How DMS Can Make Complying with the IFRS Easier

If your business operates overseas or is traded publicly in a foreign country, then you are likely already using IFRS as a primary or supplementary financial reporting standard. Having document management software (DMS) can help you comply with many of the principles laid forth by the IFRS, giving easier access and collaboration tools for files that may need to be altered to meet IFRS standards instead of GAAP standards. For instance, these two financial reporting standards generally require slightly varied contract templates. A DMS system where you store and update all of your company’s files, forms, and other data in one place makes keeping multiple versions of contracts easy—ideal if you operate multi-nationally and need to comply with more than one financial reporting standard.
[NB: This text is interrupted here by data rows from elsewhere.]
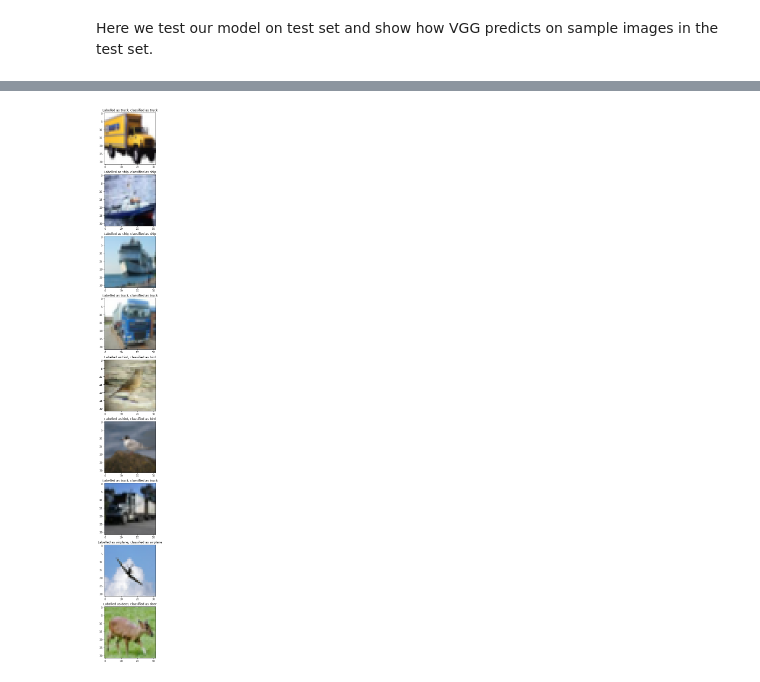
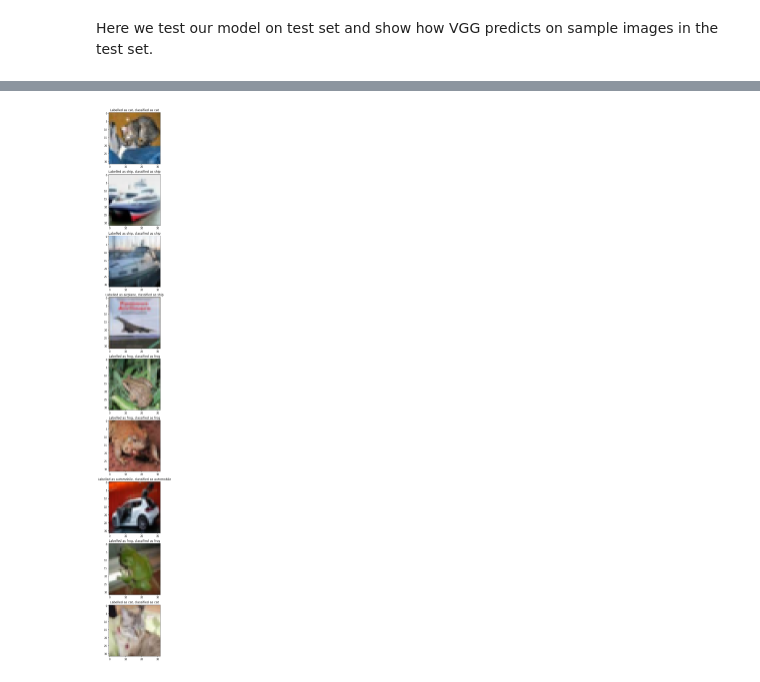
Before and after one commit to lnblanke/ML, a Jupyter notebook: cv/VGG/VGG.ipynb, the cells around one changed output, grey strips where cells are left out. Drawn from its saved outputs; the diff is of its cells as text; code cells hidden in the pictures.

Commit message:
Add simple ML models & cv models training results

```diff
--- a/cv/VGG/VGG.ipynb
+++ b/cv/VGG/VGG.ipynb
@@ -75,14 +100,3 @@ def createVGG(type, weight_decay, dropout_rate):
     return model
 # %% [markdown]
 In this part of the program, we get the Cifar 10 dataset using tensorflow dataset and separate it into training set and test set.
-# %%
-# Set random state for reproducibility
-random_state = 4
-
-def get_data():
-    x, y = tfds.as_numpy(
-        tfds.load("cifar10", split = "train", shuffle_files = True, as_supervised = True, batch_size = -1))
-
-    return train_test_split(x, y, test_size = .2, random_state = random_state)
-
-train_x, test_x, train_y, test_y = get_data()
@@ -102,22 +137,28 @@ Use `tf.data.Dataset.get_single_element()`.
 This part trains the VGG model on Cifar 10 dataset. We tested several sets of hyperparameters and adopted one with the best validation loss. We then store the best weights of each training epochs on drive so that we can continue training even if the session disconnects. We also store searching results and training weights in case the process takes too much time or the session crashes accidentally. We show the result of the training process with a graph about the training and validation accuracy for each epoch.
 # %%
 # Set a checkpoint to save weights
-cp = tf.keras.callbacks.ModelCheckpoint("/weights", monitor = "loss", verbose = 1, save_best_only = True, mode = "auto")
+cp = tf.keras.callbacks.ModelCheckpoint("weights", monitor = "loss", verbose = 0, save_best_only = True, mode = "auto")
 
 model = createVGG(19, 1.5, .3)
 model.compile(optimizer = tf.keras.optimizers.Adam(learning_rate = 1e-5),
     loss = tf.keras.losses.SparseCategoricalCrossentropy(), metrics = ["accuracy"])
 
 # We can use the existing data if the training process has started
-# model.load_weights("/weights")
+# model.load_weights("weights")
 
-history = model.fit(train_x, train_y, epochs = 200, validation_split = .2, batch_size = 64)
+history = model.fit(train, epochs = 100, validation_data = val, callbacks = [cp])
 
 plt.plot(history.history['accuracy'])
 plt.plot(history.history['val_accuracy'])
+
+for i, (acc, val_acc) in enumerate(zip(history.history['accuracy'], history.history['val_accuracy'])):
+    if (i + 1) % 10 == 0:
+        plt.annotate("{:.2f}".format(acc), xy = (i + 1, acc))
+        plt.annotate("{:.2f}".format(val_acc), xy = (i + 1, val_acc))
+
 plt.title('model accuracy')
 plt.ylabel('accuracy')
 plt.xlabel('epoch')
-plt.legend(['train', 'test'], loc = 'upper left')
+plt.legend(['train', 'val'], loc = 'upper left')
 plt.show()
 # %% [output]
@@ -142,20 +192,18 @@ Epoch 200/200
 # %% [markdown]
 Here we test our model on test set and show how VGG predicts on sample images in the test set.
 # %%
-`labels = ["airplane", "automobile", "bird", "cat", "deer", "dog", "frog", "horse", "ship", "truck"]
+labels = ["airplane", "automobile", "bird", "cat", "deer", "dog", "frog", "horse", "ship", "truck"]
 
-pred = np.argmax(model.predict(test_x), axis = 1)
-
-print("Test Accuracy: {:.2%}".format(np.sum(pred == test_y) / len(test_y)))
-
-sample_data = test_x[: 9]
-sample_label = test_y[: 9]
+print("Test Accuracy: {:.2%}".format(model.evaluate(test)[1]))
 
 fig = plt.figure(figsize = (10, 40))
+for sample_data, sample_label in test.take(1):
+    pred = np.argmax(model.predict(sample_data), axis = 1)
 
-for i in range(len(sample_data)):
-    ax = fig.add_subplot(911 + i)
-    ax.imshow(test_x[i])
+    for i, (img, label) in enumerate(zip(sample_data[:9], sample_label[:9])):
+        ax = fig.add_subplot(911 + i)
+        ax.imshow(img)
 
-    ax.set_title("Labelled as " + labels[int(sample_label[i])] + ", classified as " + labels[int(pred[i])])
+
+        ax.set_title("Labelled as " + labels[int(label)] + ", classified as " + labels[int(pred[i])])
 # %% [output]
@@ -163 +212 @@ Test Accuracy: 86.93%
-[figure, old version]
+[figure, new version]
```
Also changed, not shown: parts of 7 cells of this notebook, 38 other files.
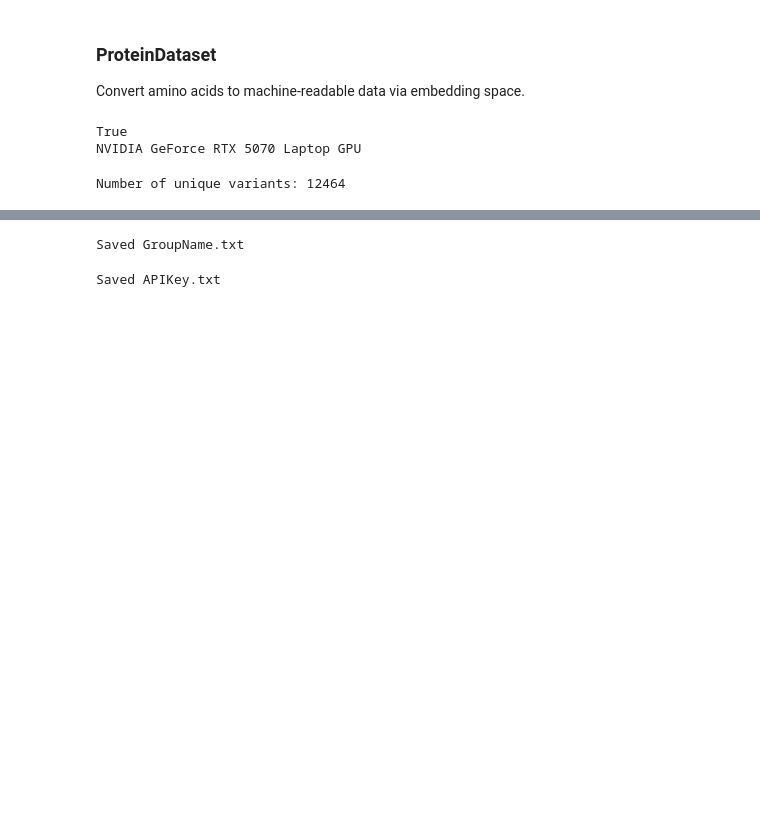
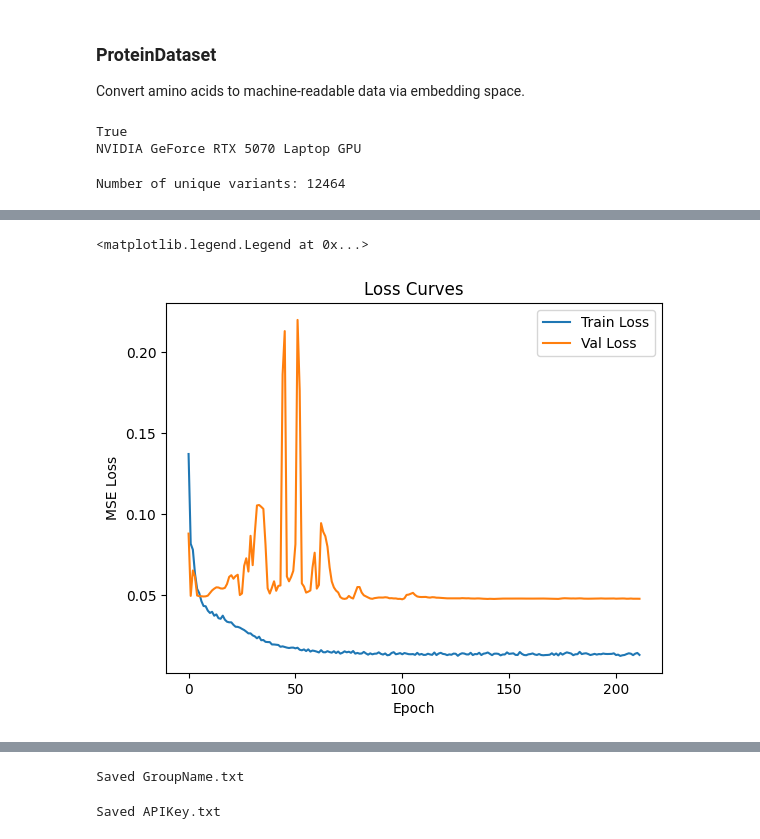
Before and after one commit to cswelch/CSE-7850-Team-Hackathon, a Jupyter notebook: Active_learning/(b) ESM-C.ipynb, the cells around one changed output, grey strips where cells are left out. Saved outputs shown, nothing was run; the diff lists cells and outputs as text; code cells hidden in the pictures; blank space fills up the shorter version.

```diff
--- a/Active_learning/(b) ESM-C.ipynb
+++ b/Active_learning/(b) ESM-C.ipynb
@@ -404,4 +416,17 @@ Epoch 91: Train Loss=0.0141, Train Spearman=0.6726, Val Loss=0.0534, Val Spearma
 Early stopping triggered.
+# %%
+import matplotlib.pyplot as plt
+
+# Plot losses in order to make sure the model isn't overfitting.
+plt.plot(train_losses, label="Train Loss")
+plt.plot(val_losses, label="Val Loss")
+plt.title('Loss Curves')
+plt.ylabel('MSE Loss')
+plt.xlabel('Epoch')
+plt.legend()
+# %% [output]
+<matplotlib.legend.Legend at 0x...>
+[figure, added]
 # %%
 # Show current ESM-based predictions.
 df_pred[['mutant', 'DMS_score_predicted']].head(n=10)
```
Also changed, not shown: parts of 6 cells of this notebook, 5 other files.
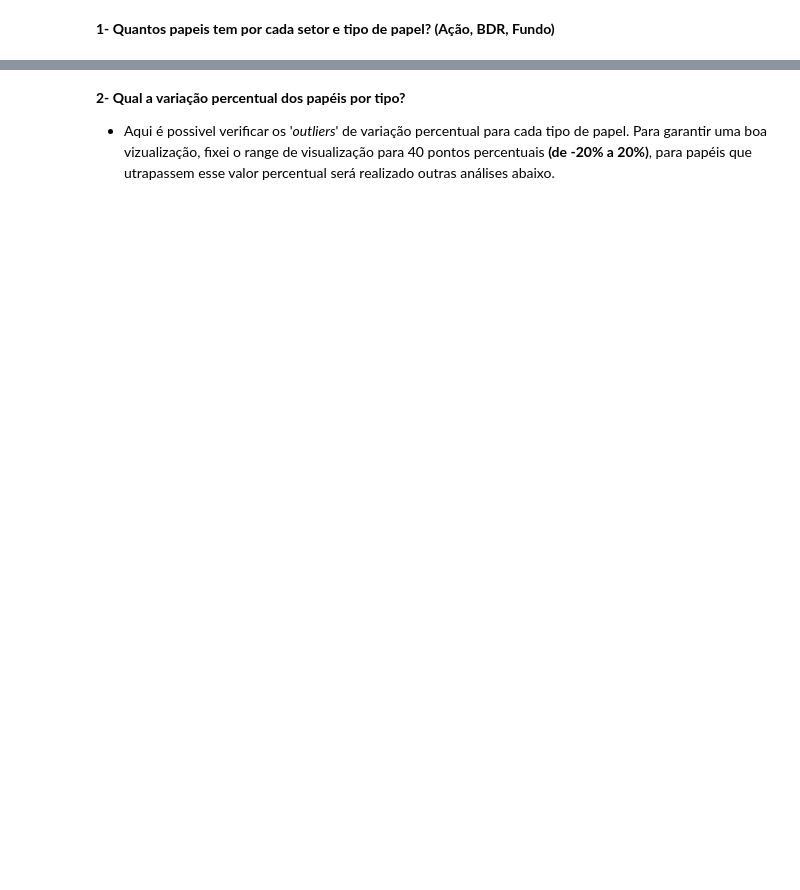
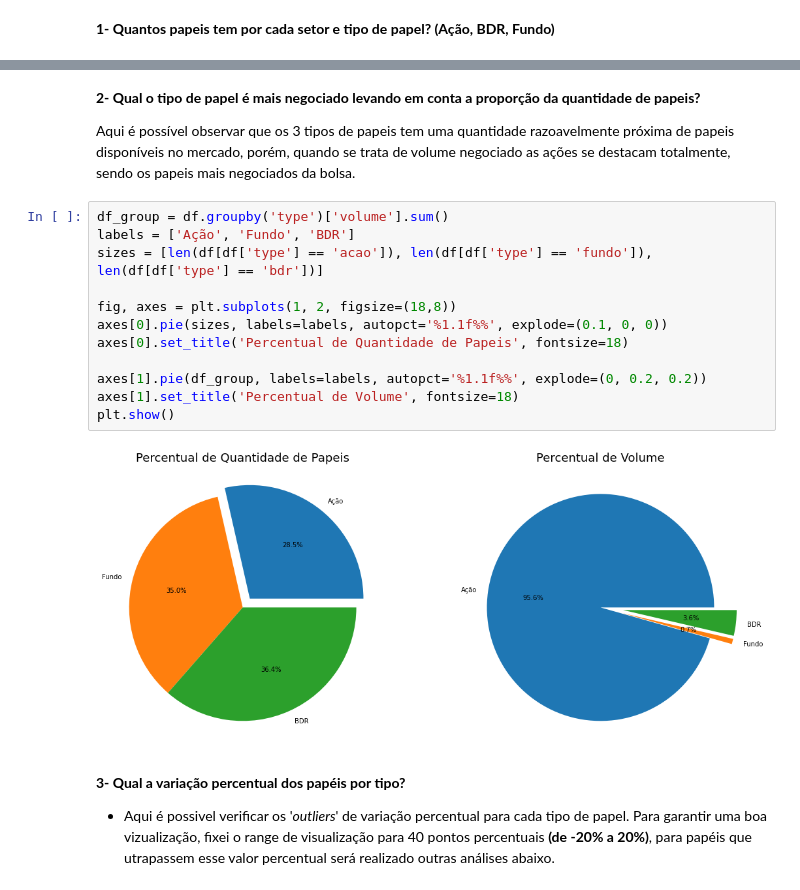
Before and after one commit to MateusNaza/Analise_de_acoes_com_bibliotecas_python, a Jupyter notebook: Requisição API usando Pandas.ipynb, the cells around one changed output, grey strips where cells are left out. Drawn from its saved outputs; the diff is of its cells as text; blank space fills up the shorter version.

```diff
--- a/Requisição API usando Pandas.ipynb
+++ b/Requisição API usando Pandas.ipynb
@@ -102,5 +103,23 @@ plt.show()
+# %% [markdown]
+**2- Qual o tipo de papel é mais negociado levando em conta a proporção da quantidade de papeis?**
+
+Aqui é possível observar que os 3 tipos de papeis tem uma quantidade razoavelmente próxima de papeis disponíveis no mercado, porém, quando se trata de volume negociado as ações se destacam totalmente, sendo os papeis mais negociados da bolsa.
+# %%
+df_group = df.groupby('type')['volume'].sum()
+labels = ['Ação', 'Fundo', 'BDR']
+sizes = [len(df[df['type'] == 'acao']), len(df[df['type'] == 'fundo']), len(df[df['type'] == 'bdr'])]
+
+fig, axes = plt.subplots(1, 2, figsize=(18,8))
+axes[0].pie(sizes, labels=labels, autopct='%1.1f%%', explode=(0.1, 0, 0))
+axes[0].set_title('Percentual de Quantidade de Papeis', fontsize=18)
+
+axes[1].pie(df_group, labels=labels, autopct='%1.1f%%', explode=(0, 0.2, 0.2))
+axes[1].set_title('Percentual de Volume', fontsize=18)
+plt.show()
+# %% [output]
+[figure, added]
 # %% [markdown]
-**2- Qual a variação percentual dos papéis por tipo?**
+**3- Qual a variação percentual dos papéis por tipo?**
 
 
 - Aqui é possivel verificar os '_outliers_' de variação percentual para cada tipo de papel. Para garantir uma boa vizualização, fixei o range de visualização para 40 pontos percentuais **(de -20% a 20%)**, para papéis que utrapassem esse valor percentual será realizado outras análises abaixo.
```
Also changed, not shown: parts of 17 cells of this notebook.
Document management software can also help your business comply with the document retention and destruction principles established by the IFRS. DMS like eFileCabinet, for example, allows businesses to automate the deletion, movement, or archival of certain files at certain times. So, if the IFRS requires your business to keep a certain financial reporting document on hand for five years, you could configure eFileCabinet to delete that file automatically on a date 5 years in the future. You could also tell the system when to move the file from an accessible folder into an archive drawer if such a transfer were necessary.

Are you interested in learning more about eFileCabinet’s document retention features, or about why document retention is so important that accounting standards like GAAP and IFRS feature sections requiring its implementation? Click here to read our blog on the matter.